II. A seminar presentation on the proposal
III. A closed door question and answer session with faculty
A student who demonstrates acceptable performance on all three parts of the examination, evidenced by majority vote of the full Advisory Committee to pass on all three sections, “qualifies” for the Ph.D. degree, and continues on that track of study. A student who does not make adequate progress, evaluated by majority vote of the Committee, may be asked by the Committee to repeat any sections of the examination to achieve a full pass. In cases of inadequate performance on the examination, the Committee may also recommend transfer to one of the Master’s of Science programs.
I. GUIDELINES FOR WRITTEN PROPOSAL PREPARATION
(For Genetics and Genomics doctoral scholars in MCB)

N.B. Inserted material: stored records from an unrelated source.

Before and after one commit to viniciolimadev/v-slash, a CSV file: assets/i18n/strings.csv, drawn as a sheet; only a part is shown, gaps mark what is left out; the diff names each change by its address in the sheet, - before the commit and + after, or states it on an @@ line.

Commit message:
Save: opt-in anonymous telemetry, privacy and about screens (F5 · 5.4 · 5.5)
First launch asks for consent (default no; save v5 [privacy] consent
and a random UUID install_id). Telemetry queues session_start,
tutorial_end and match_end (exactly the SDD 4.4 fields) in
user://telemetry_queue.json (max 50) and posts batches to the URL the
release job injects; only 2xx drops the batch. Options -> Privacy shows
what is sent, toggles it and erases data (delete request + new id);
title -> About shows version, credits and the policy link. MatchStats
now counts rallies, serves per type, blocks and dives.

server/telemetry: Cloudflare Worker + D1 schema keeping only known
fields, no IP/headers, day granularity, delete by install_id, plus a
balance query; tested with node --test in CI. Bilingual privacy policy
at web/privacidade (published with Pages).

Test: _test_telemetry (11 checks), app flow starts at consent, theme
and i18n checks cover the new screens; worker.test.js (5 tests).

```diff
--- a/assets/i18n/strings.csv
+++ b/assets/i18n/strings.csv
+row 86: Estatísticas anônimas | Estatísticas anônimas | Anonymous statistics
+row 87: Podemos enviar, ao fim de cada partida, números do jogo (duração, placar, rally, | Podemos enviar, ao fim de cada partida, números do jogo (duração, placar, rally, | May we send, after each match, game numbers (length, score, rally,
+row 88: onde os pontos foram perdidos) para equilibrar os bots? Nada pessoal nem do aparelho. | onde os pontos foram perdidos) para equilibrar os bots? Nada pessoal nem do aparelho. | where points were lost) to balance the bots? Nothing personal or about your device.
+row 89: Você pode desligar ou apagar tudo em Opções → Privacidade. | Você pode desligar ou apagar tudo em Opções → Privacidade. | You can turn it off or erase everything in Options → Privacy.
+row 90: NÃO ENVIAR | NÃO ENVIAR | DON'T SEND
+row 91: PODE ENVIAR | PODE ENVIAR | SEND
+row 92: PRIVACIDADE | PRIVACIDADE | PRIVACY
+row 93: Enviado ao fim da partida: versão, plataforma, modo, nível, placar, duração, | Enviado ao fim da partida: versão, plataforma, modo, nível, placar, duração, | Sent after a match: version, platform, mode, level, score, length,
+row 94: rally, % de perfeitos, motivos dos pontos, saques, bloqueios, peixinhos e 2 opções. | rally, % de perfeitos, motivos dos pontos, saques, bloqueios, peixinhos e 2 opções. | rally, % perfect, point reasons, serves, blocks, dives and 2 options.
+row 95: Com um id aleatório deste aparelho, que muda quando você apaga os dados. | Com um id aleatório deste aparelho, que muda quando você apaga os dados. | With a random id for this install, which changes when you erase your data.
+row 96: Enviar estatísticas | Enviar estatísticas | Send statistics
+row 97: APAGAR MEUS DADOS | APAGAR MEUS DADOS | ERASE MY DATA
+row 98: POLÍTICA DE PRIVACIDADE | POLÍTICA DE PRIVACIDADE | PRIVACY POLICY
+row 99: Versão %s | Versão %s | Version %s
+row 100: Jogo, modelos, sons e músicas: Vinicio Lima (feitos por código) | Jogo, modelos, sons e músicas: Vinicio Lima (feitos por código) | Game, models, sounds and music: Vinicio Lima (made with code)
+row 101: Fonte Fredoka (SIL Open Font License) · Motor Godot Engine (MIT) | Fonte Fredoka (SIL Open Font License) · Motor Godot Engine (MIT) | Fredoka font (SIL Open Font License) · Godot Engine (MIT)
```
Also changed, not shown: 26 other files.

The written proposal has a ten page limit (excluding references) and the following suggested sections. All figures, tables, charts and diagrams are included in this 10 page limit. This format is based on current grant submission formats for most federal agencies, which range from 4-12 pages total, preparing the student for succinct presentation and defense of their scientific premise.
You must submit this Proposal two weeks before the scheduled examination to each of your committee members. The thesis advisor may read and make general comments on this document prior to submission, but may not edit it. For some guidelines on writing, Helpful Hints on Scientific Writing.
Cover page: This is not included within the 10 page limitation.
It will include: Title, date of submission, date of scheduled exam, student name, committee members’ names and affiliations.
I. Significance. What are the broad implications of the research that you propose? What is its importance? The significance section should “funnel” consideration from the global to the specific project at hand. One warning: everything you mention in this section is fair game for questioning. Keep focused to the issues you identify as really important. (1/2 – one page)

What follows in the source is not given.